## TASK DESCRIPTION
Lines in which "index" appears should be pulled from the data below.
════════════════════
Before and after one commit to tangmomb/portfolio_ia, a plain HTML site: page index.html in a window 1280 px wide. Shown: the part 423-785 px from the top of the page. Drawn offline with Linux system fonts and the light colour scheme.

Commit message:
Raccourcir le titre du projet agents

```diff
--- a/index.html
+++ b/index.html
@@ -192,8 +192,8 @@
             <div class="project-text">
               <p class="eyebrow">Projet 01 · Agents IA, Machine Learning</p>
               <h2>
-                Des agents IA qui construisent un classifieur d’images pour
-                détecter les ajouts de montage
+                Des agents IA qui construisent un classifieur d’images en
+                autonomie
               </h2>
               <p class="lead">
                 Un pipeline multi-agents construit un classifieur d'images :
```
════════════════════
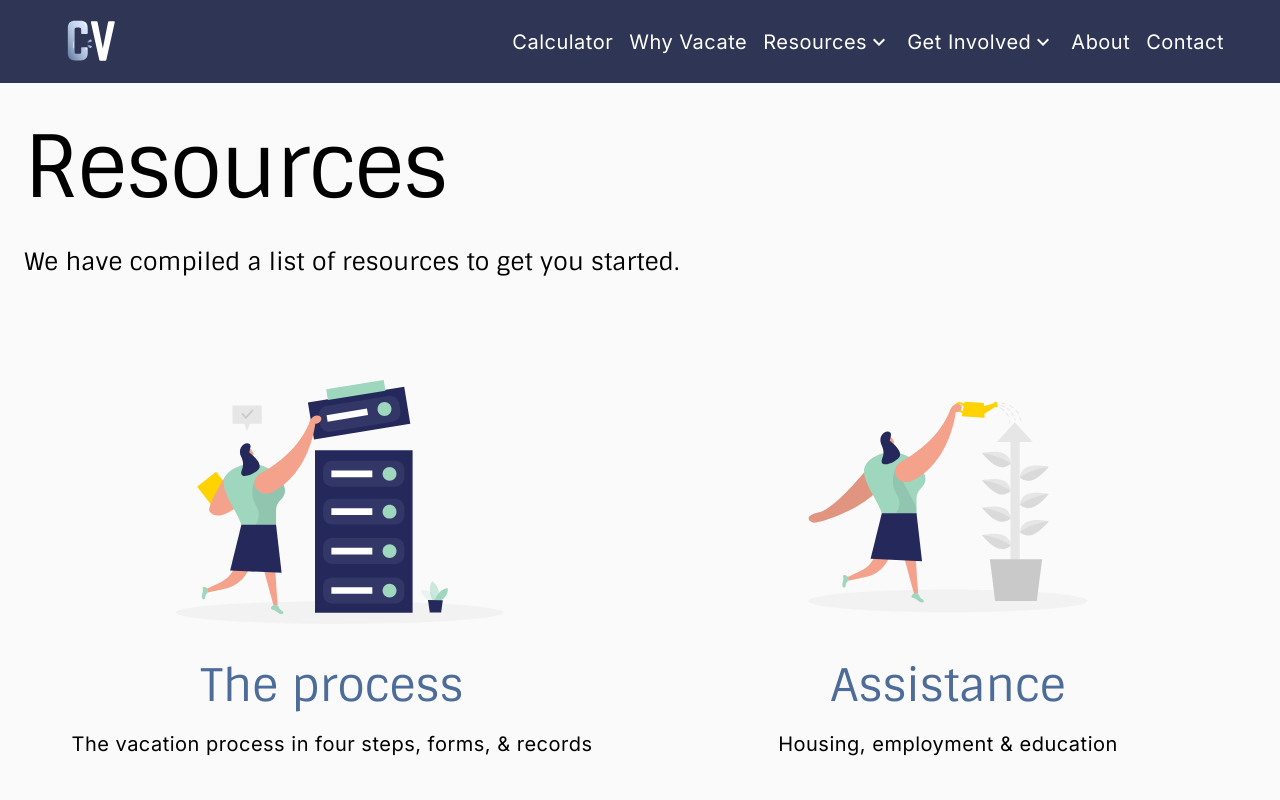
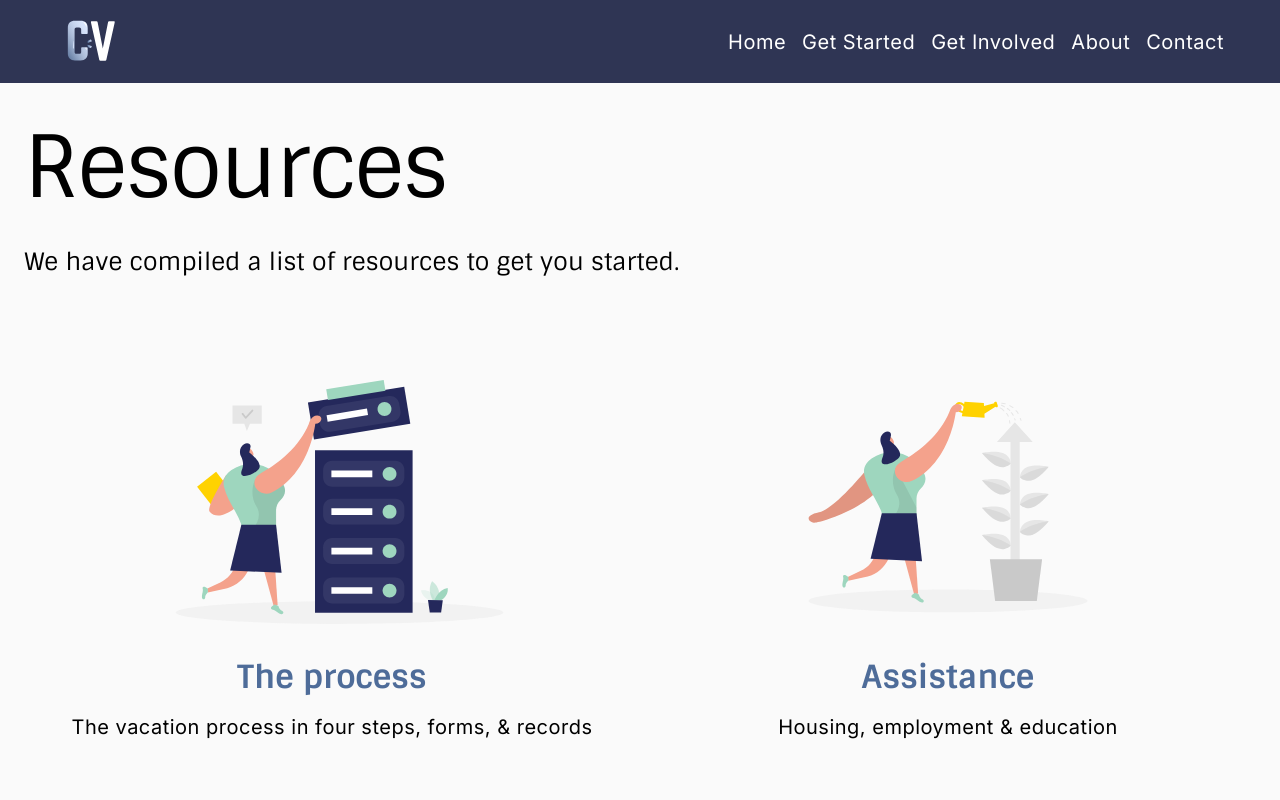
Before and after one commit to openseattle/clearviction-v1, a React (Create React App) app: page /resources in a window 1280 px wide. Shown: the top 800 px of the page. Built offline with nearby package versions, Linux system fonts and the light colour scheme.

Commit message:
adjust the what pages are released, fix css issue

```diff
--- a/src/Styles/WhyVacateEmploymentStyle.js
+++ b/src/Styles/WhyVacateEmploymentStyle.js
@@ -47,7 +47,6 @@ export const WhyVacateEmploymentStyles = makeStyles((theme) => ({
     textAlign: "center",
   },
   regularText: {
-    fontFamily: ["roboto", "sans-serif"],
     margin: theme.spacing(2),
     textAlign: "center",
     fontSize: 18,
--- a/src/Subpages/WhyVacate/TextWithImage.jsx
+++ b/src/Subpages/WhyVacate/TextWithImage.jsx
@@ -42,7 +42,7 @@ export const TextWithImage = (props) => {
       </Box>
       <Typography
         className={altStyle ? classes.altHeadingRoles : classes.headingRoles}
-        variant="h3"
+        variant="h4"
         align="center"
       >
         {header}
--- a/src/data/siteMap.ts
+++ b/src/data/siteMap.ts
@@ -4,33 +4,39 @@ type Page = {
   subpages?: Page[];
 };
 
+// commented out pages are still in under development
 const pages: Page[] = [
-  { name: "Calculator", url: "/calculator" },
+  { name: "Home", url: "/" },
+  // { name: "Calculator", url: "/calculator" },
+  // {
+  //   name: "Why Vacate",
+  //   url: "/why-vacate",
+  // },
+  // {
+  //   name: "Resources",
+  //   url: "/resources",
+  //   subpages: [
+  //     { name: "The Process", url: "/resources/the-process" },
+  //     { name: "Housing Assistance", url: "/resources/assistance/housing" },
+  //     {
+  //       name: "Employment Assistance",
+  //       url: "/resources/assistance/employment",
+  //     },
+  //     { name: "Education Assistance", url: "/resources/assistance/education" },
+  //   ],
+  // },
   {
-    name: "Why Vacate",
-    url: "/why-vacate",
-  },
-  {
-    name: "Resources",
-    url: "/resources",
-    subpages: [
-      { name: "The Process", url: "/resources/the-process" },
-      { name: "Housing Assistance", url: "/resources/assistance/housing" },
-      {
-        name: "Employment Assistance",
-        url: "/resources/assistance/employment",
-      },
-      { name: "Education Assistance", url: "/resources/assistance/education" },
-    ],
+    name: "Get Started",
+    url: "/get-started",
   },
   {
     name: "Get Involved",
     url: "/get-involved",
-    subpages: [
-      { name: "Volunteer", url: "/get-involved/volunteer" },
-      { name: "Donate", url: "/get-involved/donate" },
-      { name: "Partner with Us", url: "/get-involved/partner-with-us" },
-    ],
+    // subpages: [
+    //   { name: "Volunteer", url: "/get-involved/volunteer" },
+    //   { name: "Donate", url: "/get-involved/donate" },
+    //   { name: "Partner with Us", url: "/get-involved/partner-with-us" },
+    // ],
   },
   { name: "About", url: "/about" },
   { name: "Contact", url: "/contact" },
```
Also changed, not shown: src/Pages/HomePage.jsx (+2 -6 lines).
════════════════════
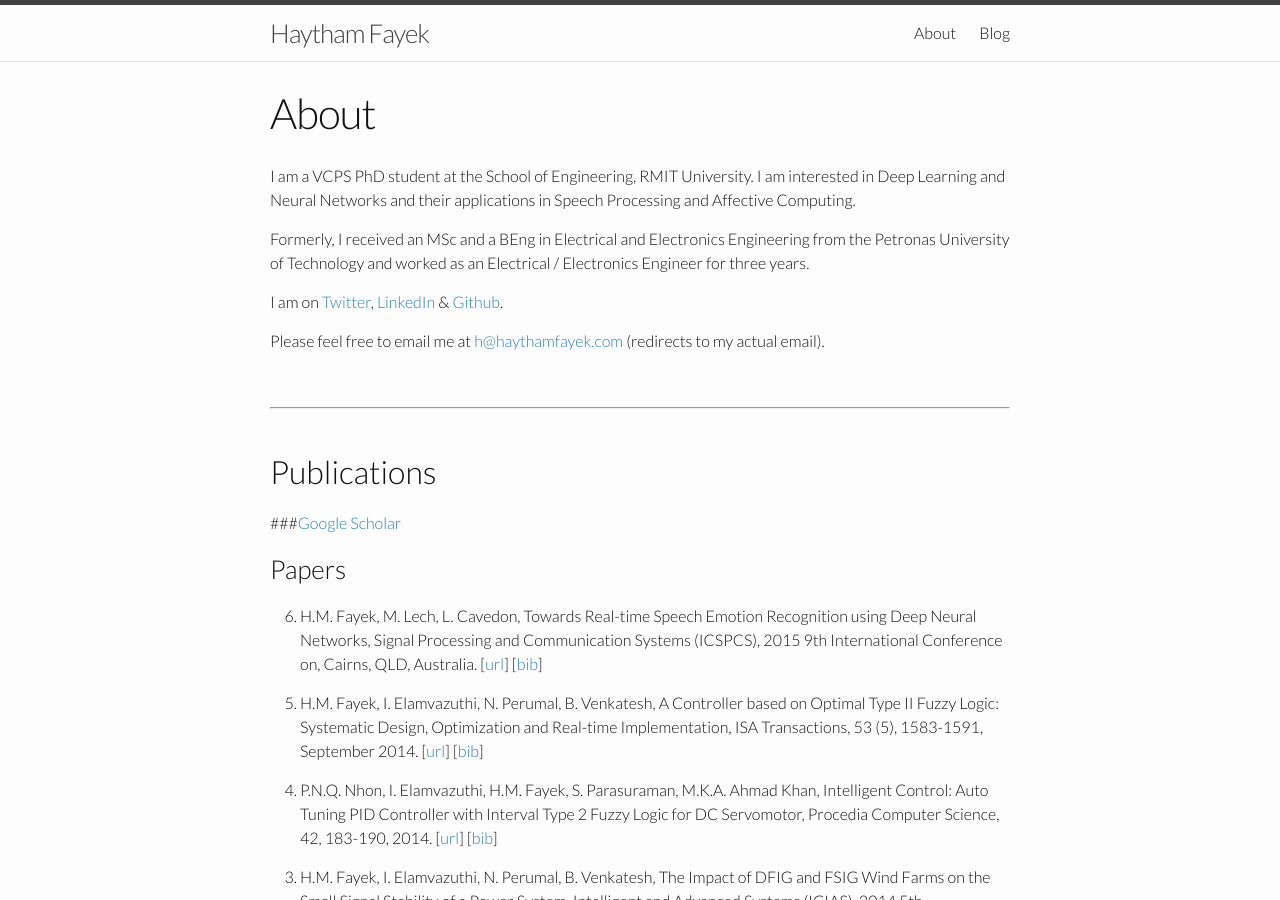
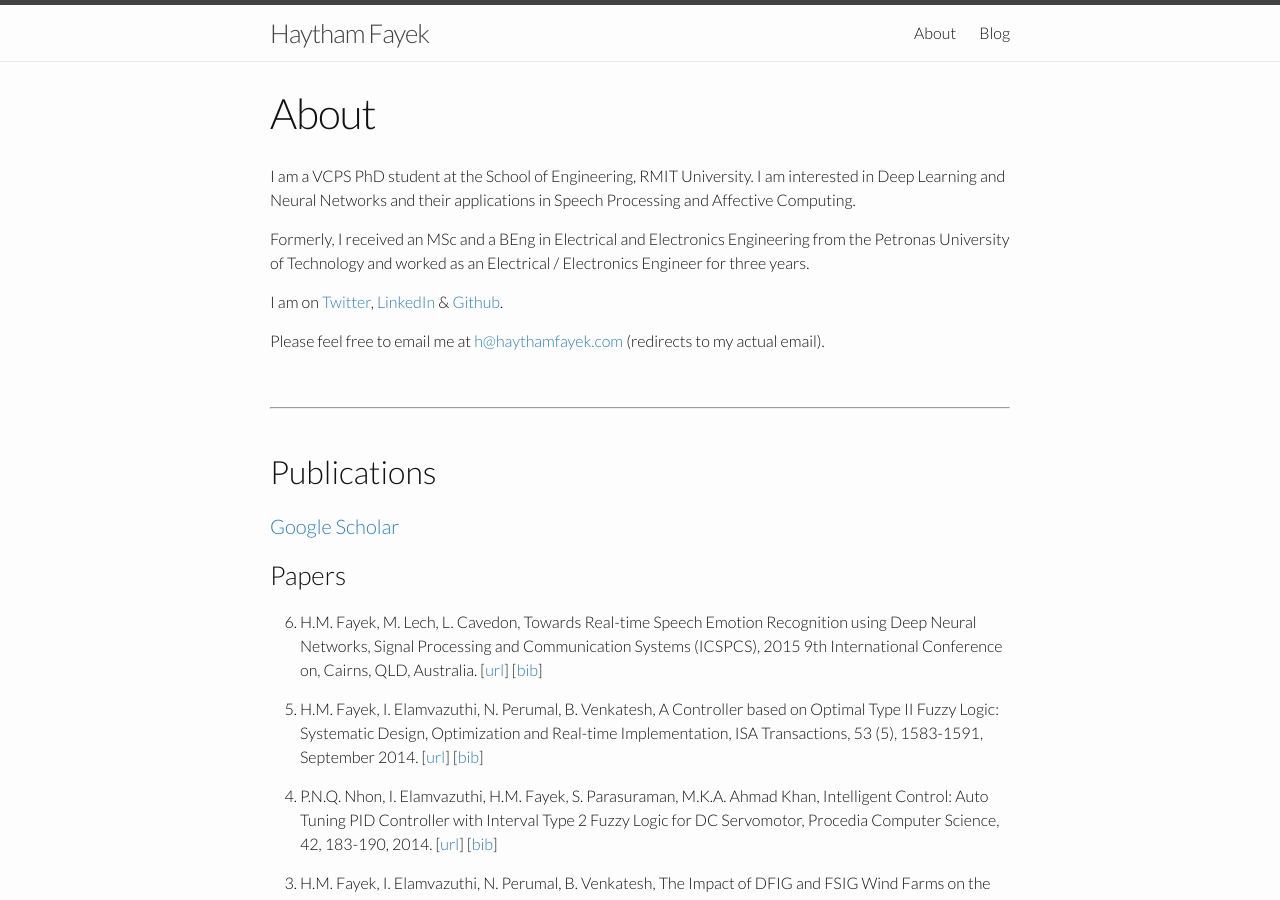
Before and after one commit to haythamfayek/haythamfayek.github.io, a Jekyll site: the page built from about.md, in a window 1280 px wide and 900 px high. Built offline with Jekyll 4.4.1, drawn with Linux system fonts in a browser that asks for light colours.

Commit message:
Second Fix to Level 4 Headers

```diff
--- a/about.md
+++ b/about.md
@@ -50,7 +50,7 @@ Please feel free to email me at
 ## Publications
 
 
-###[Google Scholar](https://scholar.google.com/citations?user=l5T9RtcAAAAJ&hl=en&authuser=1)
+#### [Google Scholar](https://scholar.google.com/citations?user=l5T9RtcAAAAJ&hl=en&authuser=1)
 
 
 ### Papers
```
════════════════════
## EXERCISE ANSWER
Before and after one commit to tangmomb/portfolio_ia, a plain HTML site: page index.html in a window 1280 px wide. Shown: the part 423-785 px from the top of the page. Drawn offline with Linux system fonts and the light colour scheme.
--- a/index.html
+++ b/index.html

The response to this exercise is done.